■ Assignment ■
Please reproduce the entire listing exactly.

■ Extracted information ■
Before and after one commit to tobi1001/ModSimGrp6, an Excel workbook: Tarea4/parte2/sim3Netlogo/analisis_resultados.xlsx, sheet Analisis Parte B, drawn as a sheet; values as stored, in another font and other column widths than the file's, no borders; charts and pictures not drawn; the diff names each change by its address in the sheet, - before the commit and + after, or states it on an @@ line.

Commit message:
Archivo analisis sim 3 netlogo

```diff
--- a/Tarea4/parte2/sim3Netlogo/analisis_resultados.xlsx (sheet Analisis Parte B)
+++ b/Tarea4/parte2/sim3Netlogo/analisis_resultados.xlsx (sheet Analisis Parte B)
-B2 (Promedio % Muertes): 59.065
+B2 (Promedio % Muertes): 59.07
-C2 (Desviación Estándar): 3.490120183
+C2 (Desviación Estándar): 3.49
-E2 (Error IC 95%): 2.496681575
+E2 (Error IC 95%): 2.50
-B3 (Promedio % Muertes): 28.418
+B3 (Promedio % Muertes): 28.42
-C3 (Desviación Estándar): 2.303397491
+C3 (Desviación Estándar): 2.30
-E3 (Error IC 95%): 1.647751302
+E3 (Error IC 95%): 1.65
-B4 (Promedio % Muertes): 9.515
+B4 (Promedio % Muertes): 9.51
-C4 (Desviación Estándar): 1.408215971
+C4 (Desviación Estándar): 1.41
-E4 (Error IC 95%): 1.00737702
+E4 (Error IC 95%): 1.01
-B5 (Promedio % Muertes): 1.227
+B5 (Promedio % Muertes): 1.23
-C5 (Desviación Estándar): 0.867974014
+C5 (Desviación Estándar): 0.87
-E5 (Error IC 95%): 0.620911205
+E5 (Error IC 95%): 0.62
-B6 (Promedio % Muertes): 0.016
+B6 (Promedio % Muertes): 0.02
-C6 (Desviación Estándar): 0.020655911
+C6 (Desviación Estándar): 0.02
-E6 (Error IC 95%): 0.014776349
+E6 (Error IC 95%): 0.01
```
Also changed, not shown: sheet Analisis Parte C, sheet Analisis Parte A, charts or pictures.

■ Answer to this problem ■
Before and after one commit to tobi1001/ModSimGrp6, an Excel workbook: Tarea4/parte2/sim3Netlogo/analisis_resultados.xlsx, sheet Analisis Parte B, drawn as a sheet; values as stored, in another font and other column widths than the file's, no borders; charts and pictures not drawn; the diff names each change by its address in the sheet, - before the commit and + after, or states it on an @@ line.

Commit message:
Archivo analisis sim 3 netlogo

```diff
--- a/Tarea4/parte2/sim3Netlogo/analisis_resultados.xlsx (sheet Analisis Parte B)
+++ b/Tarea4/parte2/sim3Netlogo/analisis_resultados.xlsx (sheet Analisis Parte B)
-B2 (Promedio % Muertes): 59.065
+B2 (Promedio % Muertes): 59.07
-C2 (Desviación Estándar): 3.490120183
+C2 (Desviación Estándar): 3.49
-E2 (Error IC 95%): 2.496681575
+E2 (Error IC 95%): 2.50
-B3 (Promedio % Muertes): 28.418
+B3 (Promedio % Muertes): 28.42
-C3 (Desviación Estándar): 2.303397491
+C3 (Desviación Estándar): 2.30
-E3 (Error IC 95%): 1.647751302
+E3 (Error IC 95%): 1.65
-B4 (Promedio % Muertes): 9.515
+B4 (Promedio % Muertes): 9.51
-C4 (Desviación Estándar): 1.408215971
+C4 (Desviación Estándar): 1.41
-E4 (Error IC 95%): 1.00737702
+E4 (Error IC 95%): 1.01
-B5 (Promedio % Muertes): 1.227
+B5 (Promedio % Muertes): 1.23
-C5 (Desviación Estándar): 0.867974014
+C5 (Desviación Estándar): 0.87
-E5 (Error IC 95%): 0.620911205
+E5 (Error IC 95%): 0.62
-B6 (Promedio % Muertes): 0.016
+B6 (Promedio % Muertes): 0.02
-C6 (Desviación Estándar): 0.020655911
+C6 (Desviación Estándar): 0.02
-E6 (Error IC 95%): 0.014776349
+E6 (Error IC 95%): 0.01
```
Also changed, not shown: sheet Analisis Parte C, sheet Analisis Parte A, charts or pictures.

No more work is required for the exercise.